Pruning fruit trees is as much about blossom as it is getting a good harvest. Good pruning will give a tree shape, will promote fruiting spurs and give you joy after what has seemed like a long, wet, cold winter. To give you an idea how bad it has been we have yet to get our spuds in the ground, it has been too wet and the slugs too plentiful to even consider giving our potatoes up to martyrdom. That's the problem with gardening, no sowing instructions can predict how the weather is going to pan out each season. Yet, there comes a day, when the sun beats down and the bees are out and you look up, and you see those first buds in the orchard.

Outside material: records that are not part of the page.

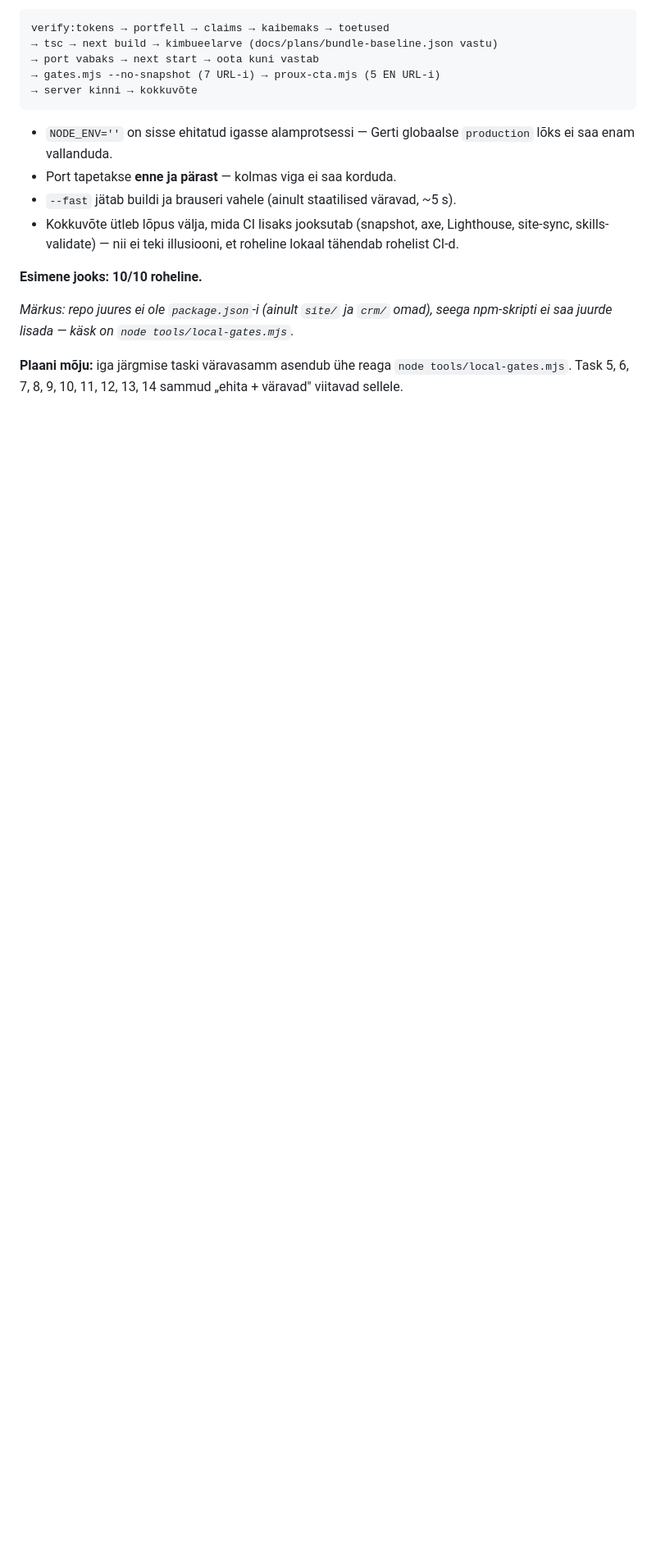
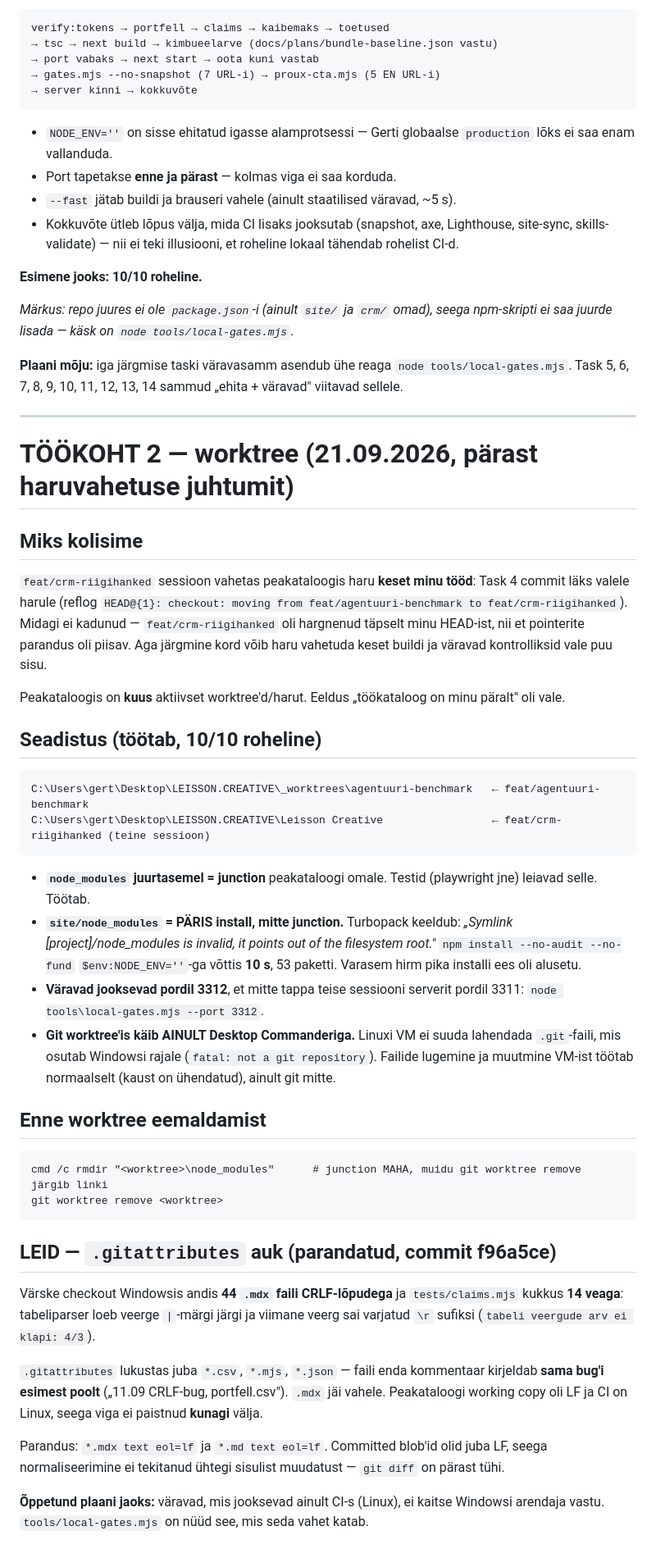
Before and after one commit to LEISSON-DARKSSON/leisson-crm, a Markdown page: docs/plans/2026-09-21-agentuuri-benchmark-plan.md, the part around the change. Shown at 82% size. Drawn GitHub-style; blank space fills up the shorter version.

Commit message:
docs(plans): worktree seadistus, gitattributes leid ja haruvahetuse juhtum
Turbopack keeldub junctionitud site/node_modules-ist; paris npm install vottis 10 s. Juure node_modules jaab junctioniks. Git worktree-s kaib ainult Desktop Commanderiga. Varavad pordil 3312.

Co-Authored-By: Claude Opus 5 <noreply@anthropic.com>

Claude-Session: https://claude.ai/code/session_01MrgXwjXA6JinR1pQgMGkRQ

````diff
--- a/docs/plans/2026-09-21-agentuuri-benchmark-plan.md
+++ b/docs/plans/2026-09-21-agentuuri-benchmark-plan.md
@@ -930,3 +930,42 @@ verify:tokens → portfell → claims → kaibemaks → toetused
 *Märkus: repo juures ei ole `package.json`-i (ainult `site/` ja `crm/` omad), seega npm-skripti ei saa juurde lisada — käsk on `node tools/local-gates.mjs`.*
 
 **Plaani mõju:** iga järgmise taski väravasamm asendub ühe reaga `node tools/local-gates.mjs`. Task 5, 6, 7, 8, 9, 10, 11, 12, 13, 14 sammud „ehita + väravad" viitavad sellele.
+
+---
+
+# TÖÖKOHT 2 — worktree (21.09.2026, pärast haruvahetuse juhtumit)
+
+## Miks kolisime
+
+`feat/crm-riigihanked` sessioon vahetas peakataloogis haru **keset minu tööd**: Task 4 commit läks valele harule (reflog `HEAD@{1}: checkout: moving from feat/agentuuri-benchmark to feat/crm-riigihanked`). Midagi ei kadunud — `feat/crm-riigihanked` oli hargnenud täpselt minu HEAD-ist, nii et pointerite parandus oli piisav. Aga järgmine kord võib haru vahetuda keset buildi ja väravad kontrolliksid vale puu sisu.
+
+Peakataloogis on **kuus** aktiivset worktree'd/harut. Eeldus „töökataloog on minu päralt" oli vale.
+
+## Seadistus (töötab, 10/10 roheline)
+
+```
+C:\Users\gert\Desktop\LEISSON.CREATIVE\_worktrees\agentuuri-benchmark   ← feat/agentuuri-benchmark
+C:\Users\gert\Desktop\LEISSON.CREATIVE\Leisson Creative                 ← feat/crm-riigihanked (teine sessioon)
+```
+
+- **`node_modules` juurtasemel = junction** peakataloogi omale. Testid (playwright jne) leiavad selle. Töötab.
+- **`site/node_modules` = PÄRIS install, mitte junction.** Turbopack keeldub: *„Symlink [project]/node_modules is invalid, it points out of the filesystem root."* `npm install --no-audit --no-fund` `$env:NODE_ENV=''`-ga võttis **10 s**, 53 paketti. Varasem hirm pika installi ees oli alusetu.
+- **Väravad jooksevad pordil 3312**, et mitte tappa teise sessiooni serverit pordil 3311: `node tools\local-gates.mjs --port 3312`.
+- **Git worktree'is käib AINULT Desktop Commanderiga.** Linuxi VM ei suuda lahendada `.git`-faili, mis osutab Windowsi rajale (`fatal: not a git repository`). Failide lugemine ja muutmine VM-ist töötab normaalselt (kaust on ühendatud), ainult git mitte.
+
+## Enne worktree eemaldamist
+
+```
+cmd /c rmdir "<worktree>\node_modules"      # junction MAHA, muidu git worktree remove järgib linki
+git worktree remove <worktree>
+```
+
+## LEID — `.gitattributes` auk (parandatud, commit f96a5ce)
+
+Värske checkout Windowsis andis **44 `.mdx` faili CRLF-lõpudega** ja `tests/claims.mjs` kukkus **14 veaga**: tabeliparser loeb veerge `|`-märgi järgi ja viimane veerg sai varjatud `\r` sufiksi (`tabeli veergude arv ei klapi: 4/3`).
+
+`.gitattributes` lukustas juba `*.csv`, `*.mjs`, `*.json` — faili enda kommentaar kirjeldab **sama bug'i esimest poolt** („11.09 CRLF-bug, portfell.csv"). `.mdx` jäi vahele. Peakataloogi working copy oli LF ja CI on Linux, seega viga ei paistnud **kunagi** välja.
+
+Parandus: `*.mdx text eol=lf` ja `*.md text eol=lf`. Committed blob'id olid juba LF, seega normaliseerimine ei tekitanud ühtegi sisulist muudatust — `git diff` on pärast tühi.
+
+**Õppetund plaani jaoks:** väravad, mis jooksevad ainult CI-s (Linux), ei kaitse Windowsi arendaja vastu. `tools/local-gates.mjs` on nüüd see, mis seda vahet katab.
````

When they break, there is that moment, that silent prayer to the weather gods to hold back on the frost and the wind. To let there be peace in your garden, to let the bees play and weave among the blossom, and for there to be a harvest. It is a moment like no other, you stop, hold your breath and love the fact that even after a dank, damp, dismal winter there is light at the end of the tunnel and it is full of the most glorious blossom.